■ What to produce
Look through the material and copy each line holding "docs".

---+---

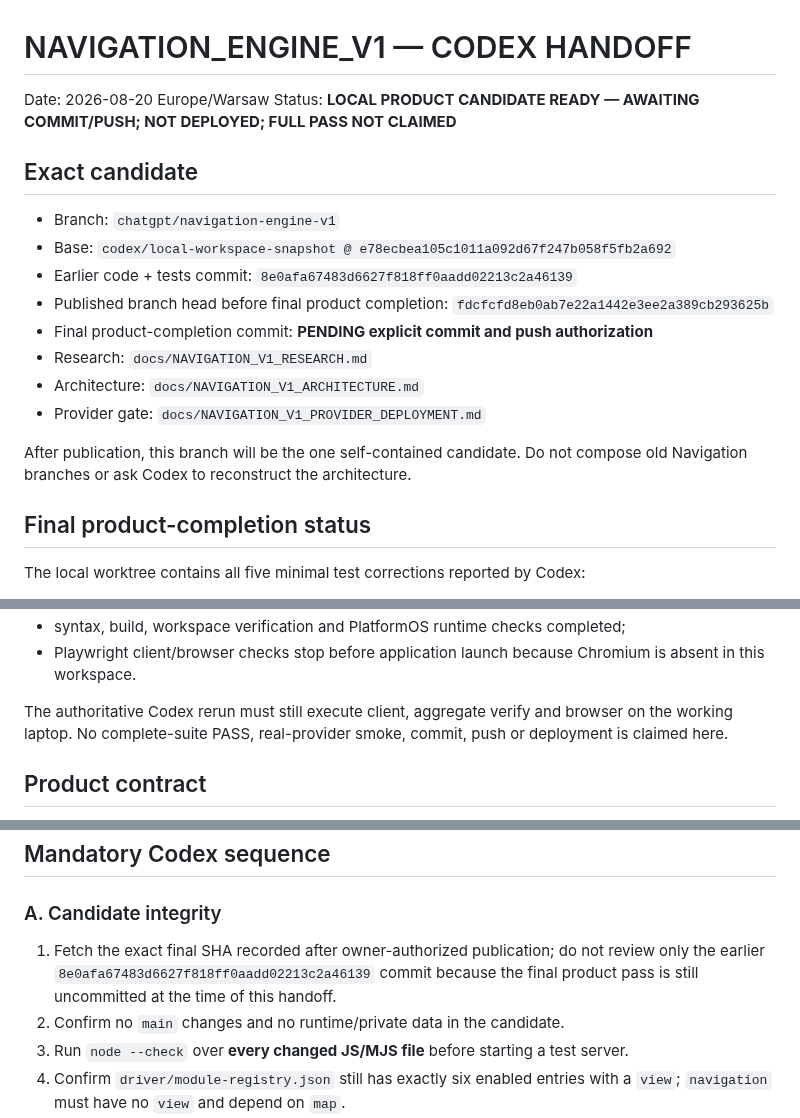
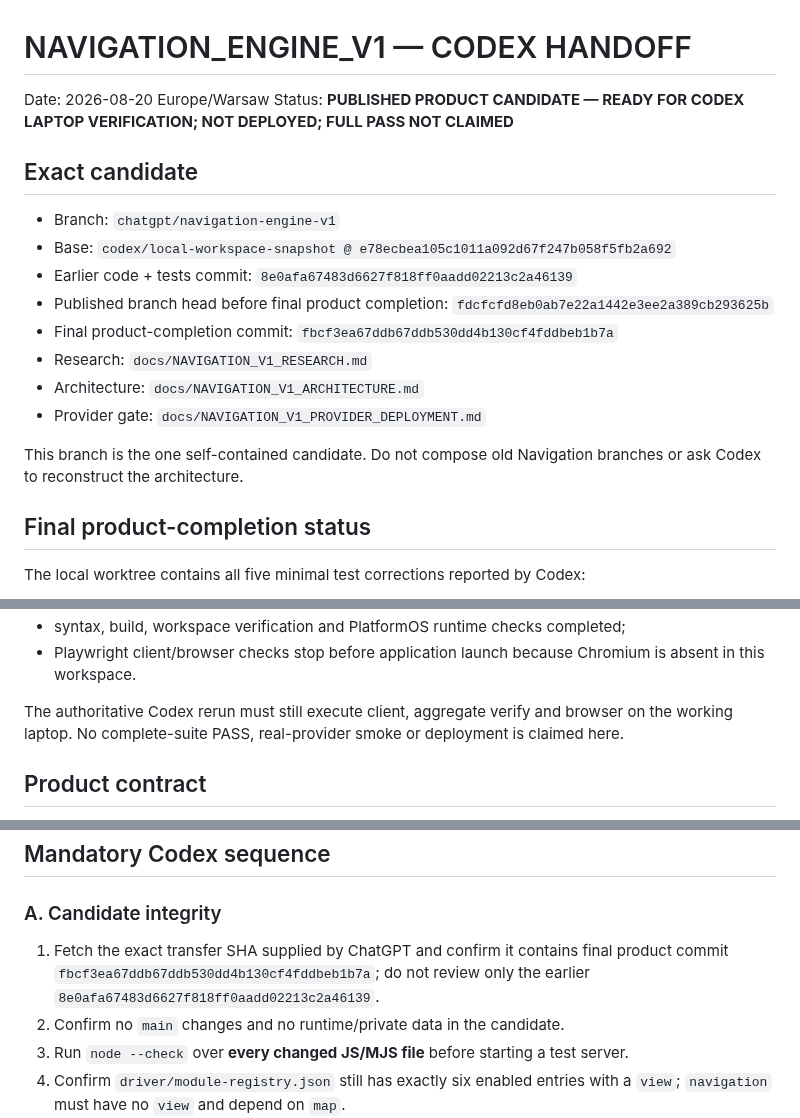
Before and after one commit to pavelPataP88/PaTaP.eu, a Markdown page: docs/NAVIGATION_V1_HANDOFF.md, 3 parts joined by grey strips. GitHub-like rendering.

```diff
--- a/docs/NAVIGATION_V1_HANDOFF.md
+++ b/docs/NAVIGATION_V1_HANDOFF.md
@@ -1,7 +1,7 @@
 # NAVIGATION_ENGINE_V1 — CODEX HANDOFF
 
 Date: 2026-08-20 Europe/Warsaw
-Status: **LOCAL PRODUCT CANDIDATE READY — AWAITING COMMIT/PUSH; NOT DEPLOYED; FULL PASS NOT CLAIMED**
+Status: **PUBLISHED PRODUCT CANDIDATE — READY FOR CODEX LAPTOP VERIFICATION; NOT DEPLOYED; FULL PASS NOT CLAIMED**
 
 ## Exact candidate
 
@@ -9,12 +9,12 @@ Status: **LOCAL PRODUCT CANDIDATE READY — AWAITING COMMIT/PUSH; NOT DEPLOYED;
 - Base: `codex/local-workspace-snapshot @ e78ecbea105c1011a092d67f247b058f5fb2a692`
 - Earlier code + tests commit: `8e0afa67483d6627f818ff0aadd02213c2a46139`
 - Published branch head before final product completion: `fdcfcfd8eb0ab7e22a1442e3ee2a389cb293625b`
-- Final product-completion commit: **PENDING explicit commit and push authorization**
+- Final product-completion commit: `fbcf3ea67ddb67ddb530dd4b130cf4fddbeb1b7a`
 - Research: `docs/NAVIGATION_V1_RESEARCH.md`
 - Architecture: `docs/NAVIGATION_V1_ARCHITECTURE.md`
 - Provider gate: `docs/NAVIGATION_V1_PROVIDER_DEPLOYMENT.md`
 
-After publication, this branch will be the one self-contained candidate. Do not compose old Navigation branches or ask Codex to reconstruct the architecture.
+This branch is the one self-contained candidate. Do not compose old Navigation branches or ask Codex to reconstruct the architecture.
 
 ## Final product-completion status
 
@@ -51,7 +51,7 @@ Local Linux evidence after the product pass:
 - syntax, build, workspace verification and PlatformOS runtime checks completed;
 - Playwright client/browser checks stop before application launch because Chromium is absent in this workspace.
 
-The authoritative Codex rerun must still execute client, aggregate verify and browser on the working laptop. No complete-suite PASS, real-provider smoke, commit, push or deployment is claimed here.
+The authoritative Codex rerun must still execute client, aggregate verify and browser on the working laptop. No complete-suite PASS, real-provider smoke or deployment is claimed here.
 
 ## Product contract
 
@@ -125,7 +125,7 @@ They cover, among other things:
 ## Mandatory Codex sequence
 
 ### A. Candidate integrity
-1. Fetch the exact final SHA recorded after owner-authorized publication; do not review only the earlier `8e0afa67483d6627f818ff0aadd02213c2a46139` commit because the final product pass is still uncommitted at the time of this handoff.
+1. Fetch the exact transfer SHA supplied by ChatGPT and confirm it contains final product commit `fbcf3ea67ddb67ddb530dd4b130cf4fddbeb1b7a`; do not review only the earlier `8e0afa67483d6627f818ff0aadd02213c2a46139`.
 2. Confirm no `main` changes and no runtime/private data in the candidate.
 3. Run `node --check` over **every changed JS/MJS file** before starting a test server.
 4. Confirm `driver/module-registry.json` still has exactly six enabled entries with a `view`; `navigation` must have no `view` and depend on `map`.
```
Also changed, not shown: other parts of docs/NAVIGATION_V1_HANDOFF.md (+1 -1 lines), AI_HANDOFF.md (+6 -7 lines), AI_TASK.md (+8 -11 lines).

---+---

■ Solution
Before and after one commit to pavelPataP88/PaTaP.eu, a Markdown page: docs/NAVIGATION_V1_HANDOFF.md, 3 parts joined by grey strips. GitHub-like rendering.
--- a/docs/NAVIGATION_V1_HANDOFF.md
+++ b/docs/NAVIGATION_V1_HANDOFF.md
 - Research: `docs/NAVIGATION_V1_RESEARCH.md`
 - Architecture: `docs/NAVIGATION_V1_ARCHITECTURE.md`
 - Provider gate: `docs/NAVIGATION_V1_PROVIDER_DEPLOYMENT.md`
Also changed, not shown: other parts of docs/NAVIGATION_V1_HANDOFF.md (+1 -1 lines), AI_HANDOFF.md (+6 -7 lines), AI_TASK.md (+8 -11 lines).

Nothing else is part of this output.